Have your short list handy?
Great, now it’s time to move on to the interviews.
How many candidates should you invite to interview?
Well, it depends.
At a minimum, we suggest interviewing at least 3–5 candidates.
Now, when I say interviews, I’m not only talking about a friendly fireside chat over the phone. What I have in mind is inviting the candidate and his or her spouse to visit your church for a few days.
For this process to be effective, you’ll want to schedule 3–4 days and make sure they connect with multiple people and groups, including:
Church leaders and spouses
Small groups or Bible studies
Basically, you want candidates to meet as many people as possible.
By making multiple connections through your church, you’ll be better able to gauge how well your church members respond to candidates.
What is more, during your interview process, there are three areas you want to look into:
2. Personal life
3. Family life
Let’s take a look at these in detail!
#1 – Experience
When it comes to a candidate’s experience, look closely.
Here are some things to be on the lookout for:
Social media accounts
When your committee is reviewing a candidate, it’s essential to connect with his or her referrals or recommendations. This is a time-consuming yet vital step you don’t want to skip. There have been plenty of cases of churches who did not connect with a candidate’s referrals, and then discovered months or years later of significant issues that disqualify him or her from the ministry.
Here’s what else you’ll need to do:
Invite your candidates to preach and teach.
At a minimum, you want every candidate you’re seriously considering to preach. It’s one thing to listen to a candidate’s sermons. It's another thing to hear him or her preaching from the Bible for your church.
Also, depending on your church and the candidate’s time, it’s also a good idea to have him or her teach a Sunday school class, lead a small group, or whatever is essential for your church.
Requiring this step will give you and your church first-hand experience of each candidate’s ability to preach and teach.
#2 – Personal life
The pastor you call is your next shepherd.
He or she should be able to set a grace-filled example of what it means to live and love like Jesus.
There’s only one way you can find this out:
By asking each candidate questions, listening, and chatting with referrals.
Here are just some of the questions you’ll want to ask:
What are your views about [fill in the blank]?
What do you think about the use of alcohol? Smoking?
Can you describe your devotional life?
What place does family have in your life?
How do you approach sermon preparation?
Are you involved in your community?
What hobbies do you have?
There are many more questions you can ask. But this list will get you started.
#3 – Family life
Finally, the last big area you want to explore is a candidate’s family life.
Assuming your candidate is married and has kids, you might ask these questions:.
How often do you go out with your spouse?
In what ways are you discipling your children?
How would you describe your relationship with your spouse?
You don’t want to leave these questions to your candidate. During the interview process, you can also ask his or her spouse similar questions to gauge their relationship.
Before moving on, there’s one last thing I’d like to emphasize:
Require your search committee to maintain strict confidentiality.
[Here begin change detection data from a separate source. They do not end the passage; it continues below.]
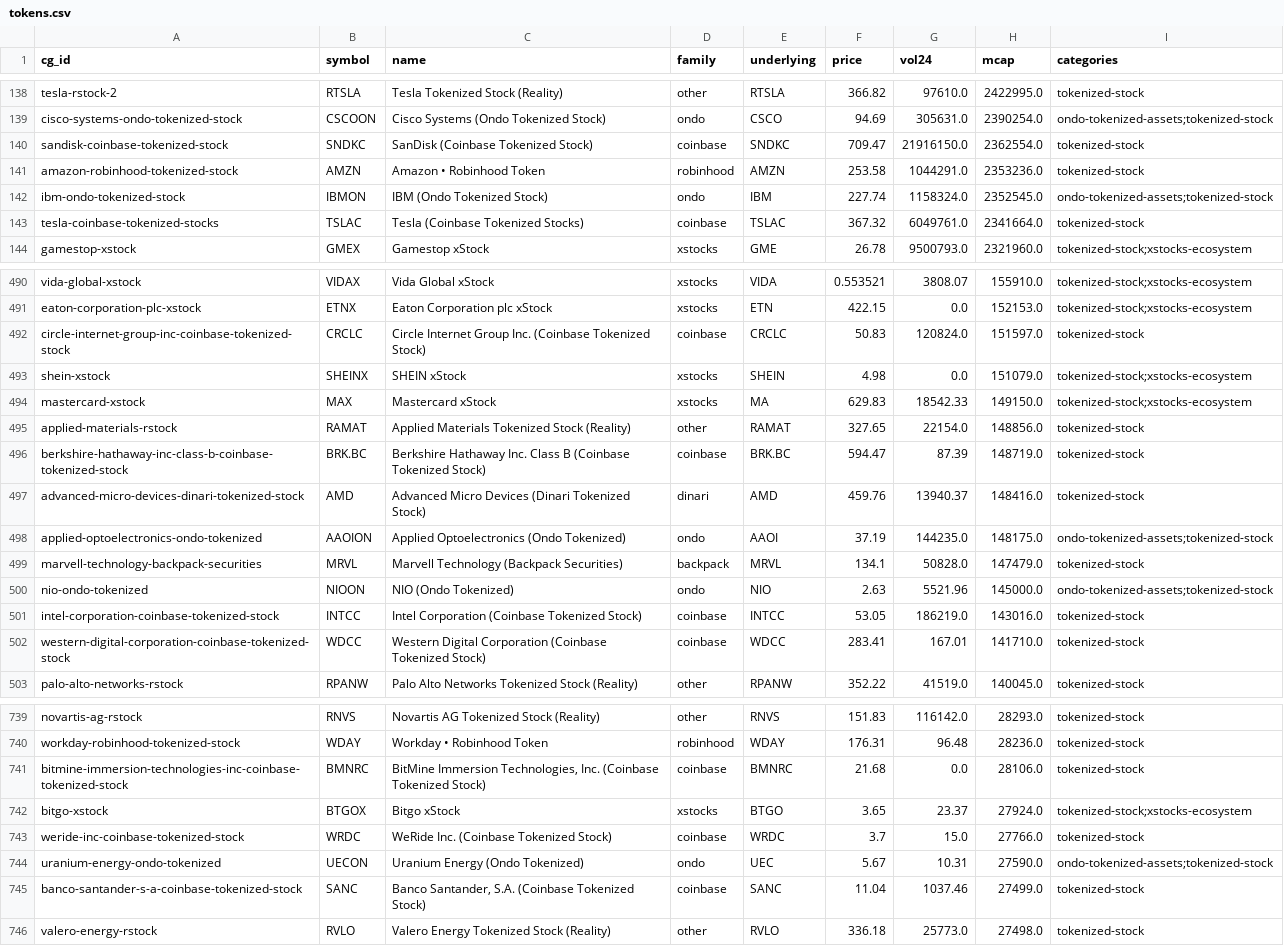
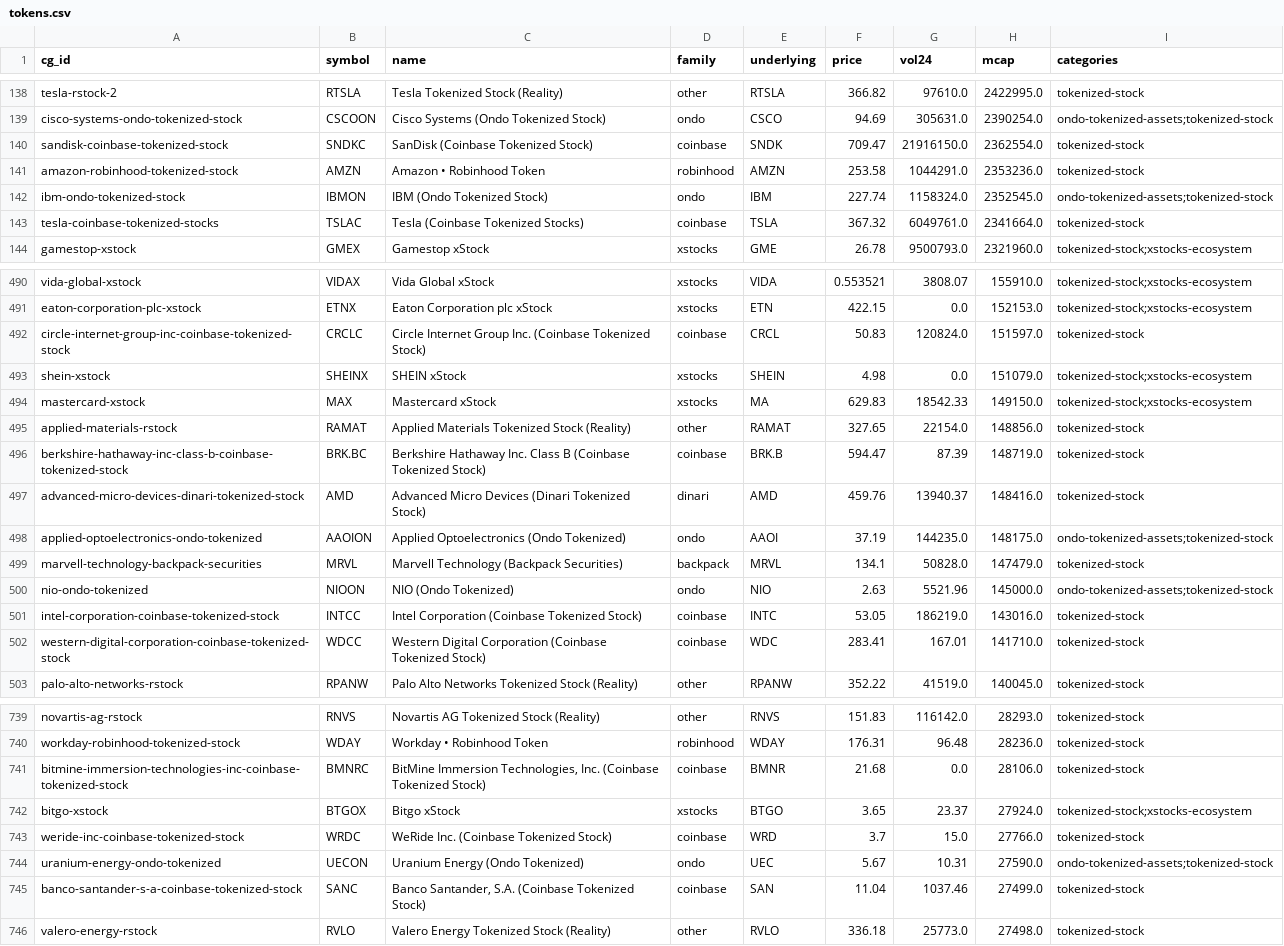
Before and after one commit to TheCryptoPlayground/offhours, a CSV file: data/universe/tokens.csv, drawn as a sheet; only a part is shown, gaps mark what is left out; the diff covers the shown part only.

```diff
--- a/data/universe/tokens.csv
+++ b/data/universe/tokens.csv
@@ -139,6 +139,6 @@ tesla-rstock-2,RTSLA,Tesla Tokenized Stock (Reality),other,RTSLA,366.82,97610.0,
 cisco-systems-ondo-tokenized-stock,CSCOON,Cisco Systems (Ondo Tokenized Stock),ondo,CSCO,94.69,305631.0,2390254.0,ondo-tokenized-assets;tokenized-stock
-sandisk-coinbase-tokenized-stock,SNDKC,SanDisk (Coinbase Tokenized Stock),coinbase,SNDKC,709.47,21916150.0,2362554.0,tokenized-stock
+sandisk-coinbase-tokenized-stock,SNDKC,SanDisk (Coinbase Tokenized Stock),coinbase,SNDK,709.47,21916150.0,2362554.0,tokenized-stock
 amazon-robinhood-tokenized-stock,AMZN,Amazon • Robinhood Token,robinhood,AMZN,253.58,1044291.0,2353236.0,tokenized-stock
 ibm-ondo-tokenized-stock,IBMON,IBM (Ondo Tokenized Stock),ondo,IBM,227.74,1158324.0,2352545.0,ondo-tokenized-assets;tokenized-stock
-tesla-coinbase-tokenized-stocks,TSLAC,Tesla (Coinbase Tokenized Stocks),coinbase,TSLAC,367.32,6049761.0,2341664.0,tokenized-stock
+tesla-coinbase-tokenized-stocks,TSLAC,Tesla (Coinbase Tokenized Stocks),coinbase,TSLA,367.32,6049761.0,2341664.0,tokenized-stock
 gamestop-xstock,GMEX,Gamestop xStock,xstocks,GME,26.78,9500793.0,2321960.0,tokenized-stock;xstocks-ecosystem
@@ -491,3 +491,3 @@ vida-global-xstock,VIDAX,Vida Global xStock,xstocks,VIDA,0.553521,3808.07,155910
 eaton-corporation-plc-xstock,ETNX,Eaton Corporation plc xStock,xstocks,ETN,422.15,0.0,152153.0,tokenized-stock;xstocks-ecosystem
-circle-internet-group-inc-coinbase-tokenized-stock,CRCLC,Circle Internet Group Inc. (Coinbase Tokenized Stock),coinbase,CRCLC,50.83,120824.0,151597.0,tokenized-stock
+circle-internet-group-inc-coinbase-tokenized-stock,CRCLC,Circle Internet Group Inc. (Coinbase Tokenized Stock),coinbase,CRCL,50.83,120824.0,151597.0,tokenized-stock
 shein-xstock,SHEINX,SHEIN xStock,xstocks,SHEIN,4.98,0.0,151079.0,tokenized-stock;xstocks-ecosystem
@@ -495,3 +495,3 @@ mastercard-xstock,MAX,Mastercard xStock,xstocks,MA,629.83,18542.33,149150.0,toke
 applied-materials-rstock,RAMAT,Applied Materials Tokenized Stock (Reality),other,RAMAT,327.65,22154.0,148856.0,tokenized-stock
-berkshire-hathaway-inc-class-b-coinbase-tokenized-stock,BRK.BC,Berkshire Hathaway Inc. Class B (Coinbase Tokenized Stock),coinbase,BRK.BC,594.47,87.39,148719.0,tokenized-stock
+berkshire-hathaway-inc-class-b-coinbase-tokenized-stock,BRK.BC,Berkshire Hathaway Inc. Class B (Coinbase Tokenized Stock),coinbase,BRK.B,594.47,87.39,148719.0,tokenized-stock
 advanced-micro-devices-dinari-tokenized-stock,AMD,Advanced Micro Devices (Dinari Tokenized Stock),dinari,AMD,459.76,13940.37,148416.0,tokenized-stock
@@ -500,4 +500,4 @@ marvell-technology-backpack-securities,MRVL,Marvell Technology (Backpack Securit
 nio-ondo-tokenized,NIOON,NIO (Ondo Tokenized),ondo,NIO,2.63,5521.96,145000.0,ondo-tokenized-assets;tokenized-stock
-intel-corporation-coinbase-tokenized-stock,INTCC,Intel Corporation (Coinbase Tokenized Stock),coinbase,INTCC,53.05,186219.0,143016.0,tokenized-stock
-western-digital-corporation-coinbase-tokenized-stock,WDCC,Western Digital Corporation (Coinbase Tokenized Stock),coinbase,WDCC,283.41,167.01,141710.0,tokenized-stock
+intel-corporation-coinbase-tokenized-stock,INTCC,Intel Corporation (Coinbase Tokenized Stock),coinbase,INTC,53.05,186219.0,143016.0,tokenized-stock
+western-digital-corporation-coinbase-tokenized-stock,WDCC,Western Digital Corporation (Coinbase Tokenized Stock),coinbase,WDC,283.41,167.01,141710.0,tokenized-stock
 palo-alto-networks-rstock,RPANW,Palo Alto Networks Tokenized Stock (Reality),other,RPANW,352.22,41519.0,140045.0,tokenized-stock
@@ -740,7 +740,7 @@ novartis-ag-rstock,RNVS,Novartis AG Tokenized Stock (Reality),other,RNVS,151.83,
 workday-robinhood-tokenized-stock,WDAY,Workday • Robinhood Token,robinhood,WDAY,176.31,96.48,28236.0,tokenized-stock
-bitmine-immersion-technologies-inc-coinbase-tokenized-stock,BMNRC,"BitMine Immersion Technologies, Inc. (Coinbase Tokenized Stock)",coinbase,BMNRC,21.68,0.0,28106.0,tokenized-stock
+bitmine-immersion-technologies-inc-coinbase-tokenized-stock,BMNRC,"BitMine Immersion Technologies, Inc. (Coinbase Tokenized Stock)",coinbase,BMNR,21.68,0.0,28106.0,tokenized-stock
 bitgo-xstock,BTGOX,Bitgo xStock,xstocks,BTGO,3.65,23.37,27924.0,tokenized-stock;xstocks-ecosystem
-weride-inc-coinbase-tokenized-stock,WRDC,WeRide Inc. (Coinbase Tokenized Stock),coinbase,WRDC,3.7,15.0,27766.0,tokenized-stock
+weride-inc-coinbase-tokenized-stock,WRDC,WeRide Inc. (Coinbase Tokenized Stock),coinbase,WRD,3.7,15.0,27766.0,tokenized-stock
 uranium-energy-ondo-tokenized,UECON,Uranium Energy (Ondo Tokenized),ondo,UEC,5.67,10.31,27590.0,ondo-tokenized-assets;tokenized-stock
-banco-santander-s-a-coinbase-tokenized-stock,SANC,"Banco Santander, S.A. (Coinbase Tokenized Stock)",coinbase,SANC,11.04,1037.46,27499.0,tokenized-stock
+banco-santander-s-a-coinbase-tokenized-stock,SANC,"Banco Santander, S.A. (Coinbase Tokenized Stock)",coinbase,SAN,11.04,1037.46,27499.0,tokenized-stock
 valero-energy-rstock,RVLO,Valero Energy Tokenized Stock (Reality),other,RVLO,336.18,25773.0,27498.0,tokenized-stock
```
Also changed, not shown: 57 edited cells elsewhere in this file, 12 other files.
It’s okay for your team to speak in general terms. But it’s best for everyone to hold back their thoughts on individual candidates until a final decision is made.
Calling your next pastor
In the end, it’s time for your church to make a decision.
How this decision is made will be influenced by your denomination or network. For example, do you allow your church committee to make a decision or recommendation, does your church’s leadership (elders, deacons, board) make the decision, or does the entire church cast a vote?
To make your decision, we don’t suggest requiring a unanimous vote. Instead, we suggest requiring two-thirds (2/3) of your committee or church to vote in favor of your next pastor.
Regardless of whom you call, your work isn’t done.
It’s now time to partner together with your future pastor to share the gospel, make disciples, and be a light in your community.